Are you curious where the superstars live? Then head towards the Tarantula Nebula (Tarantula Nebula) in the Large Magellanic Cloud and continue on for 170,000 light years. There you will find dozens of stars that are 50 times larger than the sun and nine monster stars are 100 times more massive than the sun.
“Together, these nine stars can overshadow the Sun 30 million times,” the European Space Agency said in a press release about the discovery published in the Monthly Notices of the Royal Astronomical Society.
The most massive star in the universe, known as R136a1, is more than 250 times the size of our Sun.
An international team of scientists discovered nine “giants” by combining 3 images taken with a Hubble wide-angle camera and high-resolution ultraviolet images taken with the Hubble's Space Telescope Imaging Spectrograph. This discovery is expected to add fuel to the debate on how such massive stars are formed.
“It has been suggested that these monsters are the result of a merger of less extreme stars in close binary systems. From what we know about the frequency of mass mergers, this scenario is not suitable for all the massive stars that we see in R136, ”astronomer Saida Caballero-Nieves of the University of Sheffield said in a statement.

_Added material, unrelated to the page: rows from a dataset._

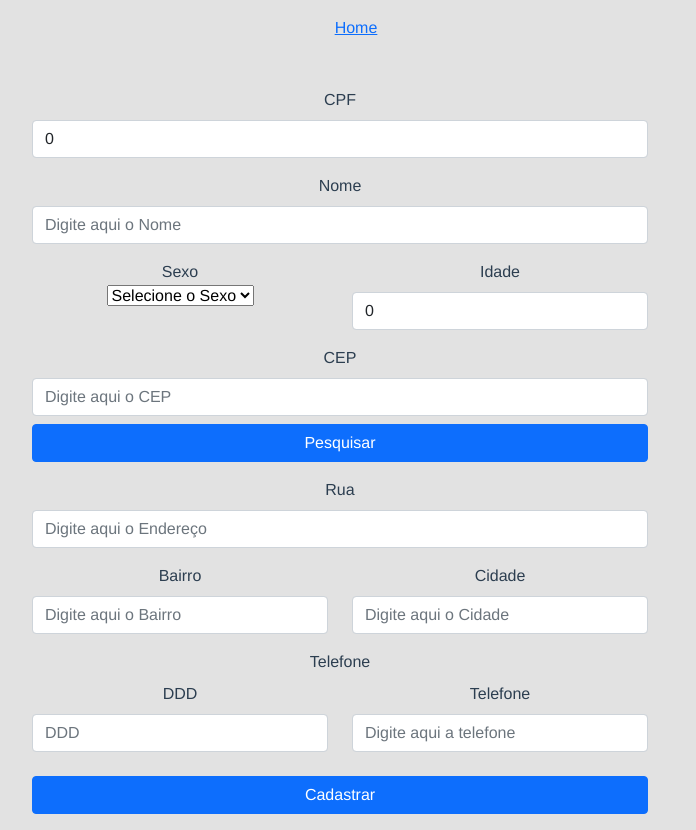
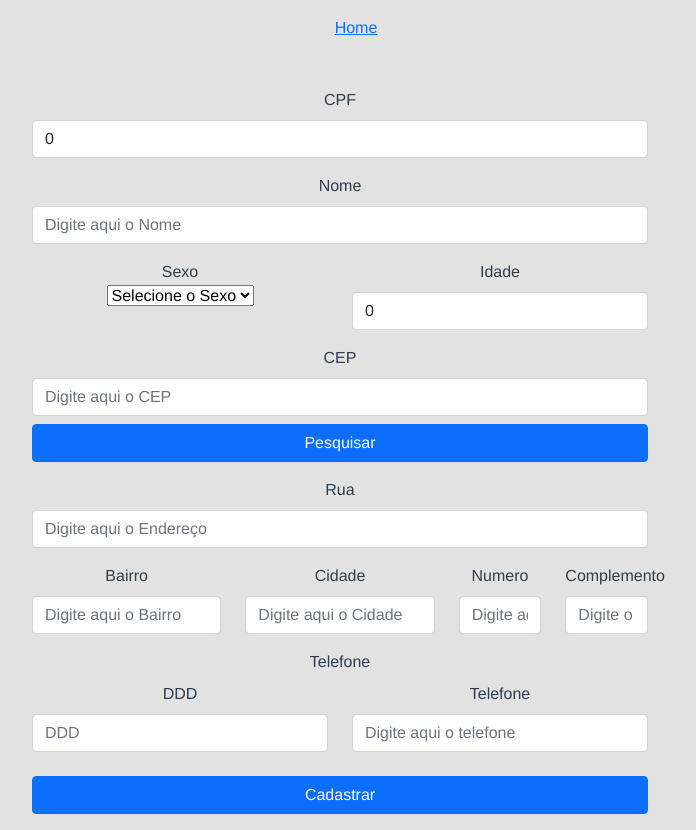
Before and after one commit to Dhiego777/FarmaciaLunas, a Vue app: page /#/AmbienteDispensacao in a window 1280 px wide. Shown: the whole page, without its empty margins (300-996 px from the left). Built offline with nearby package versions, Linux system fonts and the light colour scheme.

Commit message:
Add label numero and complemento

```diff
--- a/src/pages/ambienteDispensacao.vue
+++ b/src/pages/ambienteDispensacao.vue
@@ -80,7 +80,7 @@
       </div>
     </div>
     <div class="row d-flex justify-content-center">
-      <div class="col-3 mb-3">
+      <div class="col-2 mb-3">
         <label class="form-label">Bairro</label>
         <input
           type="text"
@@ -89,13 +89,31 @@
           v-model="place.bairro"
         />
       </div>
-      <div class="col-3 mb-3">
+      <div class="col-2 mb-3">
         <label class="form-label">Cidade</label>
         <input
           type="text"
           class="form-control"
           placeholder="Digite aqui o Cidade"
           v-model="place.localidade"
+        />
+      </div>
+      <div class="col-1 mb-3">
+        <label class="form-label">Numero</label>
+        <input
+          type="text"
+          class="form-control"
+          placeholder="Digite aqui o Numero"
+          v-model="place.numero"
+        />
+      </div>
+      <div class="col-1 mb-3">
+        <label class="form-label">Complemento</label>
+        <input
+          type="text"
+          class="form-control"
+          placeholder="Digite o Complemento"
+          v-model="place.complemento"
         />
       </div>
     </div>
@@ -115,7 +133,7 @@
         <input
           type="number"
           class="form-control"
-          placeholder="Digite aqui a telefone"
+          placeholder="Digite aqui o telefone"
           v-model="telefone.numero"
         />
       </div>
@@ -146,6 +164,8 @@ export default {
         logradouro: "",
         bairro: "",
         localidade: "",
+        numero: "",
+        complemento: "",
       },
       telefone: {
         ddd: "",
```
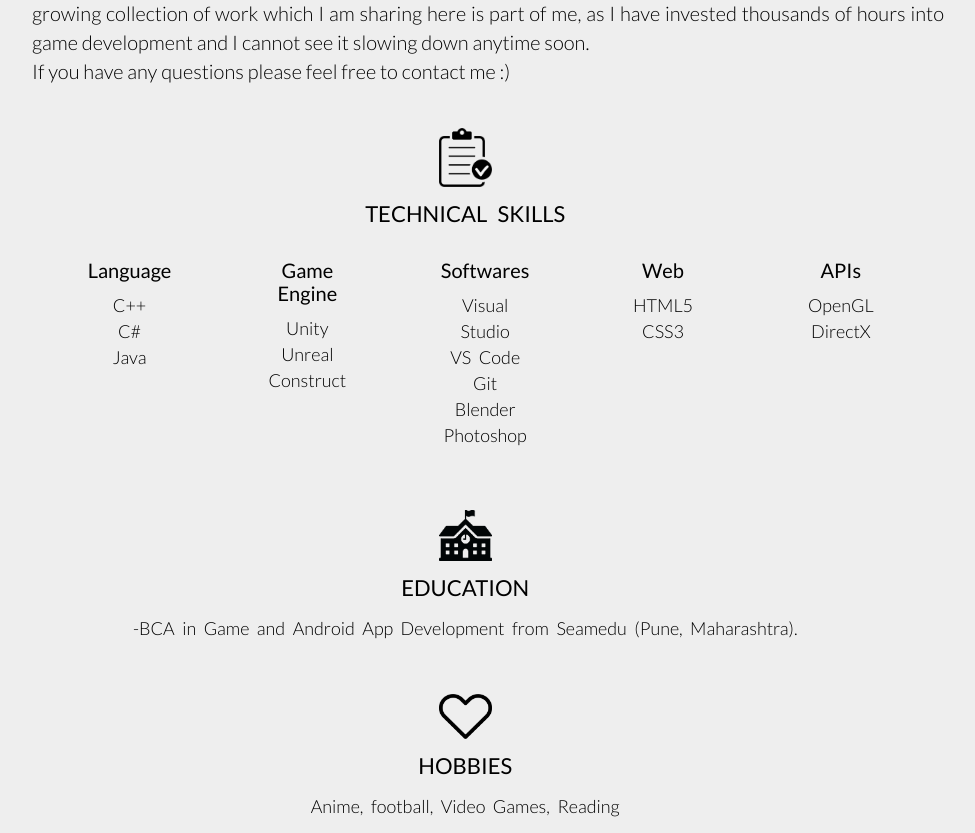
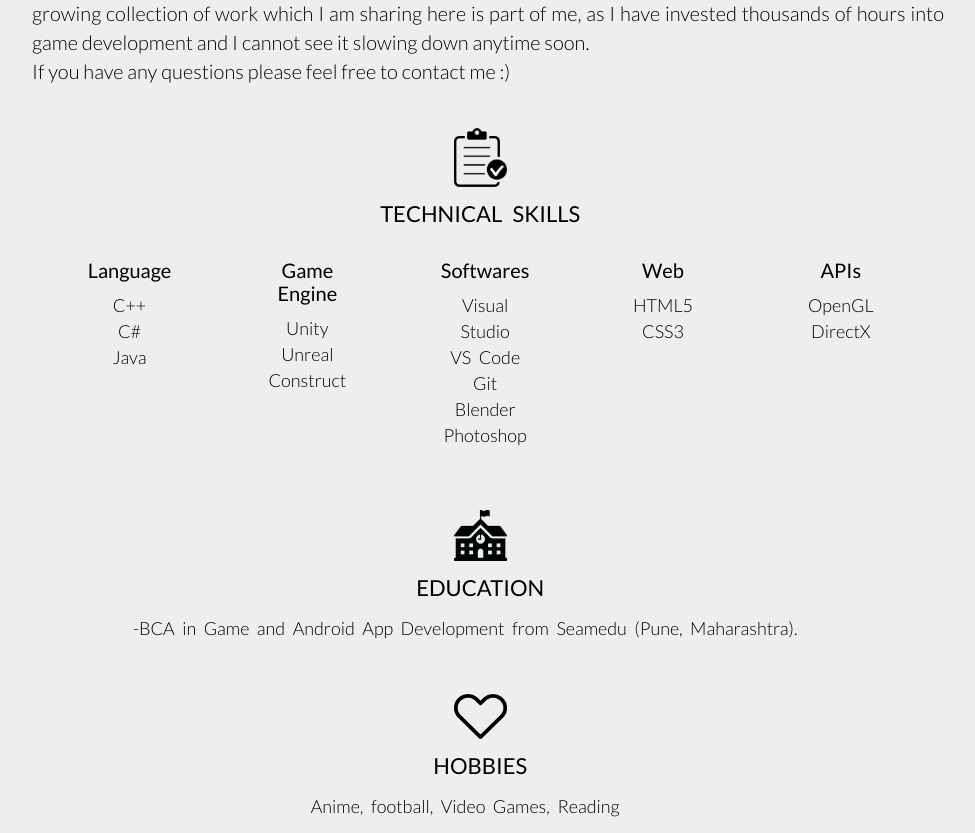
Before and after one commit to sakshamdixitwork/sakshamgamedevportfolio, a plain HTML site: page index.html in a window 1280 px wide. Shown: the part 1160-1993 px from the top of the page, without its empty margins (152-1127 px from the left). Drawn offline with Linux system fonts and the light colour scheme.

Commit message:
Update style.css

```diff
--- a/style.css
+++ b/style.css
@@ -170,20 +170,20 @@ h2:after {
 .box h3 {
     text-align: center;
     margin-bottom: 14px;
+    margin-left: 30px;
 }
 
 /*---------ICONS--------*/
 .icon-big {
     width: 6%;
     height: 6%;
-    display: block;
     color: rgb(53, 53, 53);
     margin-top: 10px;
     margin-bottom: 10px;
     display: inline-block;
     align-items: center;
     justify-content: center;
-
+    margin-left: 30px;
 }
 
 /*---------BUTTONS--------*/
```
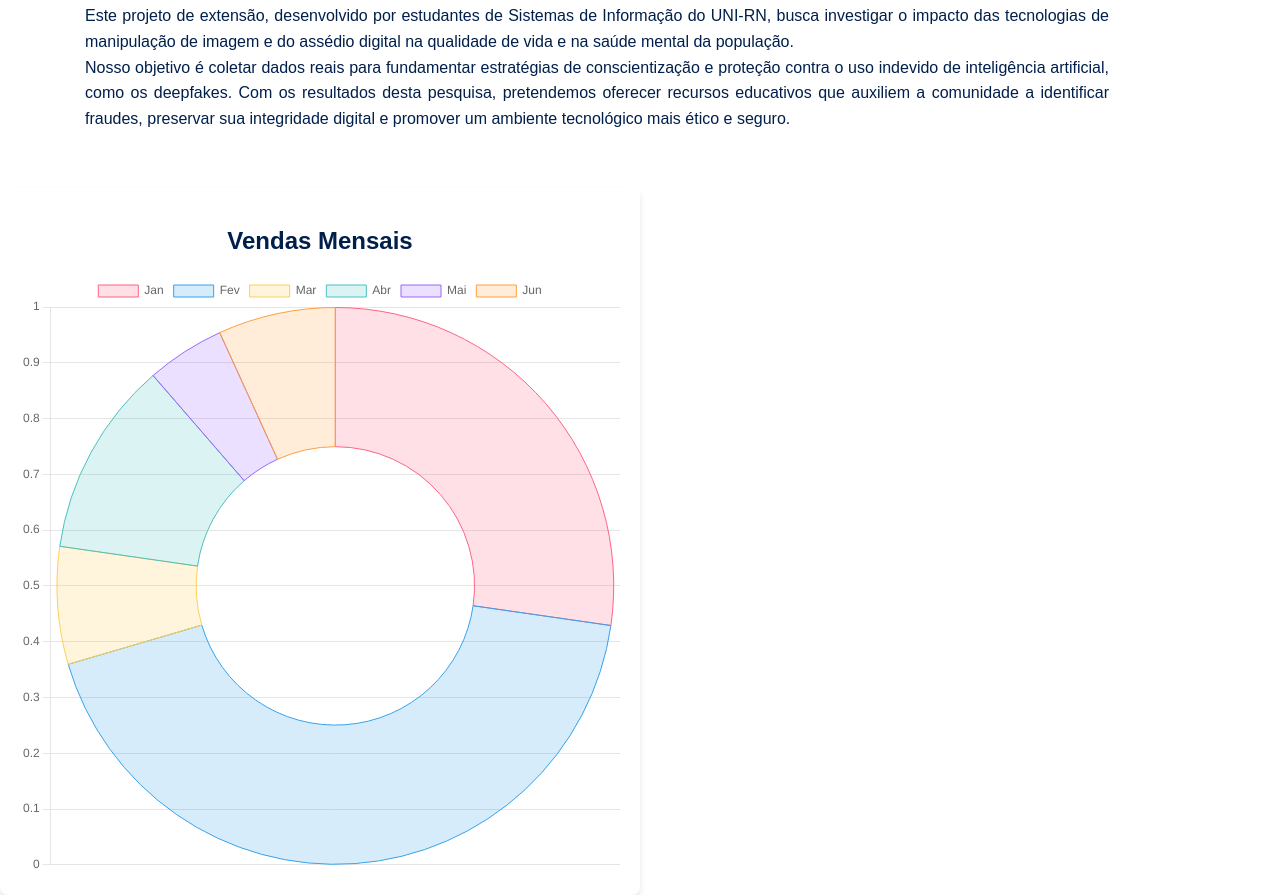
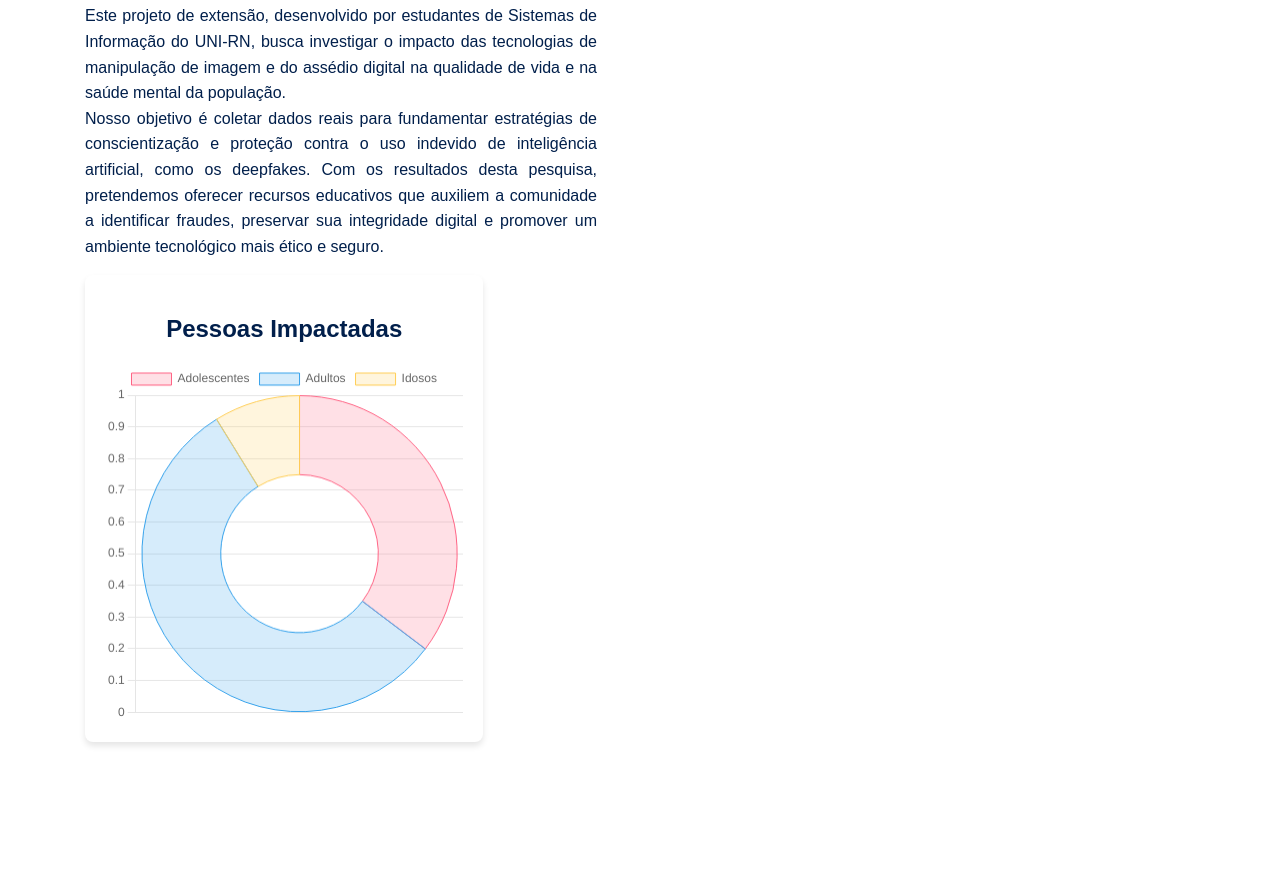
Before and after one commit to guilhermedl12/extensao-3, a plain HTML site: page index.html in a window 1280 px wide. Shown: the part 988-1883 px from the top of the page. After the commit the page ends 1770 px from the top, so only its background shows below. Drawn offline with nearby package versions, Linux system fonts and the light colour scheme; a web font is replaced by a local one.

Commit message:
att chart.js

```diff
--- a/index.html
+++ b/index.html
@@ -54,7 +54,7 @@
             <a> <i class="fa-solid fa-brain"></i> <strong> Dobro de casos</strong> de IA manipulada a cada 6 meses.</a>
         </div>
     </section>
-    <section class="text-cont">
+    <section class="pesq_1">
         <p class="titulo-destaque" id="projeto">O que buscamos com a pesquisa?</p>
         <p class="conteudo">Este projeto de extensão, desenvolvido por estudantes de Sistemas de Informação do UNI-RN,
             busca investigar o impacto das tecnologias de manipulação de imagem e do assédio digital na qualidade de
@@ -62,11 +62,12 @@
             de conscientização e proteção contra o uso indevido de inteligência artificial, como os deepfakes. Com os
             resultados desta pesquisa, pretendemos oferecer recursos educativos que auxiliem a comunidade a identificar
             fraudes, preservar sua integridade digital e promover um ambiente tecnológico mais ético e seguro.</p>
+
+        <div class="canvas-container">
+            <h2>Pessoas Impactadas</h2>
+            <canvas id="meuGrafico"></canvas>
+        </div>
     </section>
-    <div class="canvas-container">
-        <h2>Vendas Mensais</h2>
-        <canvas id="meuGrafico"></canvas>
-    </div>
 
     <script src="script.js"></script>
     <script src="https://kit.fontawesome.com/48a52ea465.js" crossorigin="anonymous"></script>
--- a/script.js
+++ b/script.js
@@ -5,25 +5,19 @@ const ctx = document.getElementById('meuGrafico').getContext('2d');
 const meuGrafico = new Chart(ctx, {
     type: 'doughnut', // Define o tipo de gráfico: 'bar', 'line', 'pie', 'doughnut', etc.
     data: {
-        labels: ['Jan', 'Fev', 'Mar', 'Abr', 'Mai', 'Jun'], // Legendas do eixo X
+        labels: ['Adolescentes', 'Adultos', 'Idosos'], // Legendas do eixo X
         datasets: [{
-            label: 'Número de Vendas',
-            data: [12, 19, 3, 5, 2, 3], // Os dados que serão plotados
+            label: 'Vítimas',
+            data: [12, 19, 3], // Os dados que serão plotados
             backgroundColor: [
                 'rgba(255, 99, 132, 0.2)',
                 'rgba(54, 162, 235, 0.2)',
                 'rgba(255, 206, 86, 0.2)',
-                'rgba(75, 192, 192, 0.2)',
-                'rgba(153, 102, 255, 0.2)',
-                'rgba(255, 159, 64, 0.2)'
             ],
             borderColor: [
                 'rgba(255, 99, 132, 1)',
                 'rgba(54, 162, 235, 1)',
                 'rgba(255, 206, 86, 1)',
-                'rgba(75, 192, 192, 1)',
-                'rgba(153, 102, 255, 1)',
-                'rgba(255, 159, 64, 1)'
             ],
             borderWidth: 1
         }]
--- a/style.css
+++ b/style.css
@@ -118,13 +118,18 @@ img.manchete_img {
 }
 
 /* Secção de Conteúdo de Texto */
-.text-cont {
+.pesq_1 {
     width: auto;
     margin: 40px 20px;
     padding: 0;
     display: flex;
     flex-direction: column;
     align-items: flex-start;
+}
+
+.conteudo{
+    max-width: 50%;
+    flex-wrap: wrap;
 }
 
 .titulo-destaque {
@@ -226,7 +231,7 @@ img.manchete_img {
         font-size: 18px;
     }
 
-    .text-cont {
+    .pesq_1 {
         max-width: 80%;
         margin-left: 85px;
     }
@@ -234,7 +239,7 @@ img.manchete_img {
 
 /* Container para controlar o tamanho do gráfico */
 .canvas-container {
-    width: 80%;
+    width: 35%;
     max-width: 600px;
     background: white;
     padding: 20px;
```
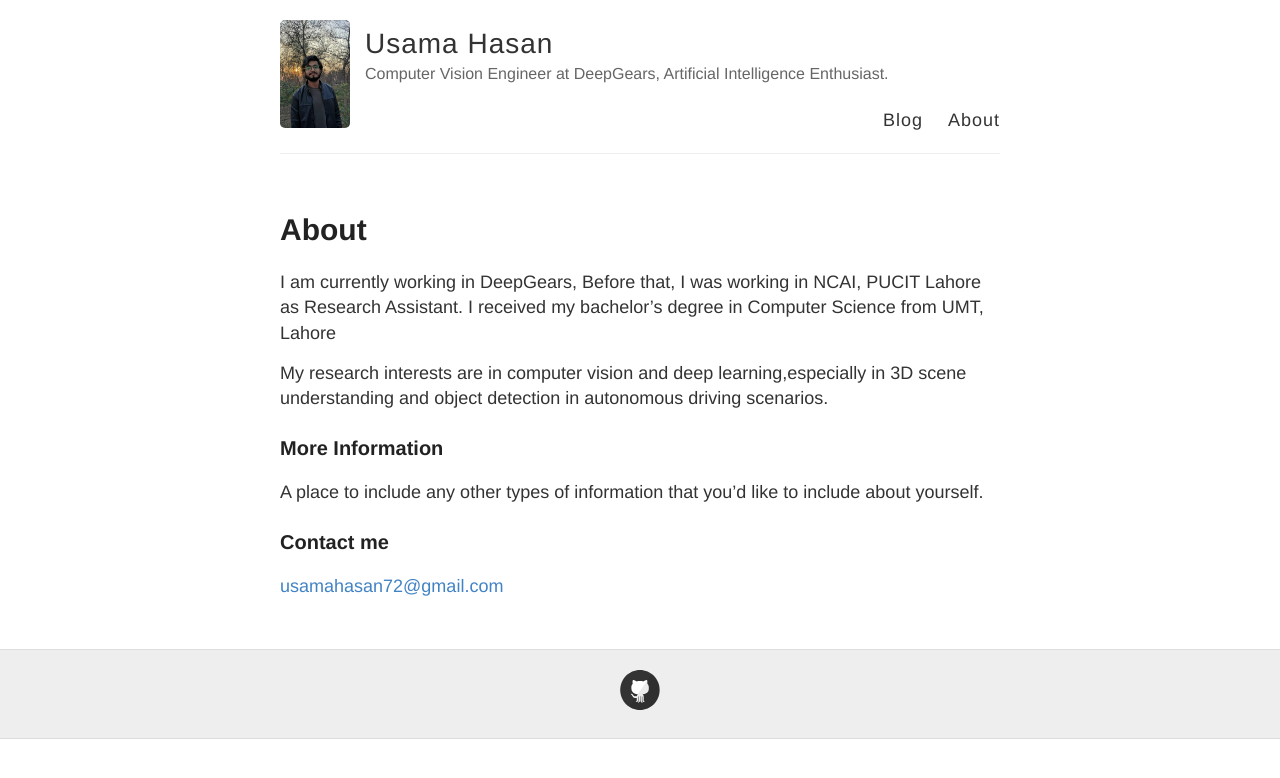
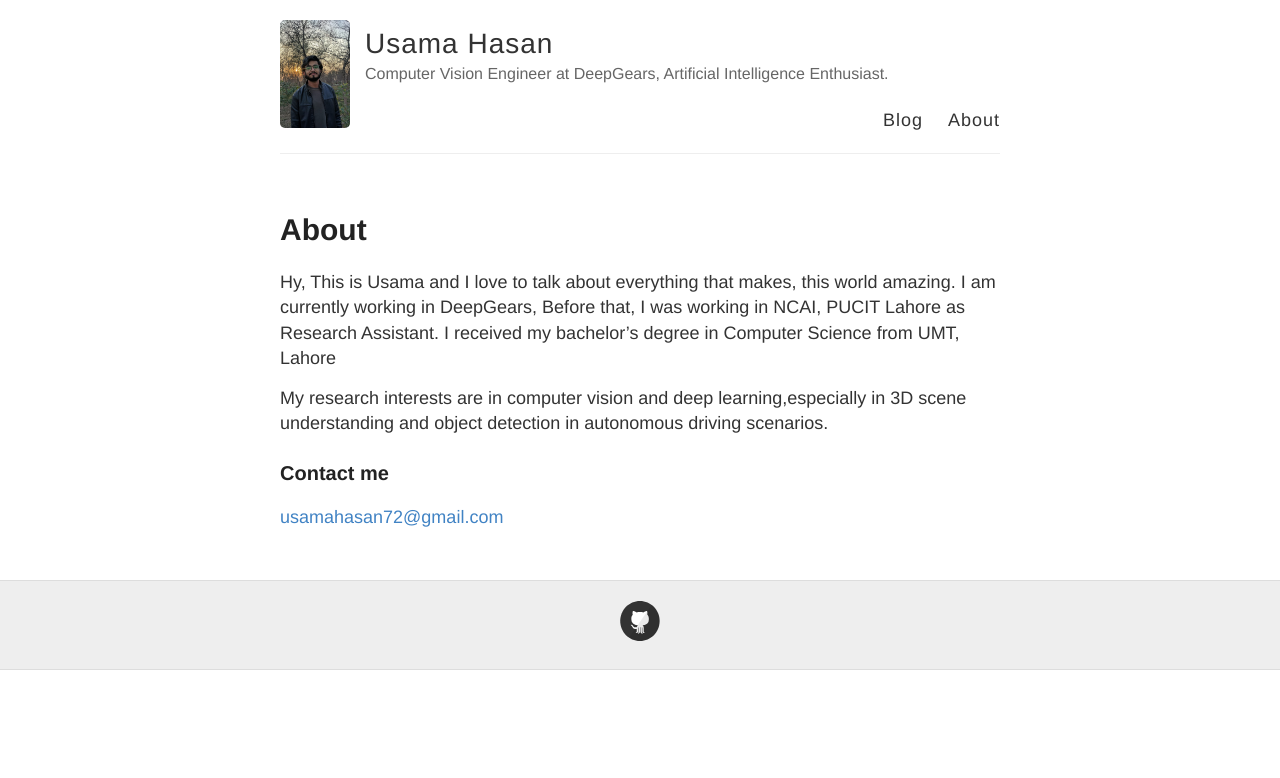
Before and after one commit to UsamaHasan/usamahasan.github.io, a Jekyll site: the page built from about.md, in a window 1280 px wide. Shown: the top 778 px of the page. Built offline with Jekyll 4.4.1, drawn with Linux system fonts in a browser that asks for light colours.

Commit message:
Update about.md

```diff
--- a/about.md
+++ b/about.md
@@ -4,13 +4,9 @@ title: About
 permalink: /about/
 ---
 
-I am currently working in DeepGears, Before that, I was working in NCAI, PUCIT Lahore as Research Assistant. I received my bachelor’s degree in Computer Science from UMT, Lahore
+Hy, This is Usama and I love to talk about everything that makes, this world amazing. I am currently working in DeepGears, Before that, I was working in NCAI, PUCIT Lahore as Research Assistant. I received my bachelor’s degree in Computer Science from UMT, Lahore
 
 My research interests are in computer vision and deep learning,especially in 3D scene understanding and object detection in autonomous driving scenarios.
-
-### More Information
-
-A place to include any other types of information that you'd like to include about yourself.
 
 ### Contact me
 
```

STIS data also showed that giant stars quickly lose mass, throwing out the equivalent mass of the Earth every month.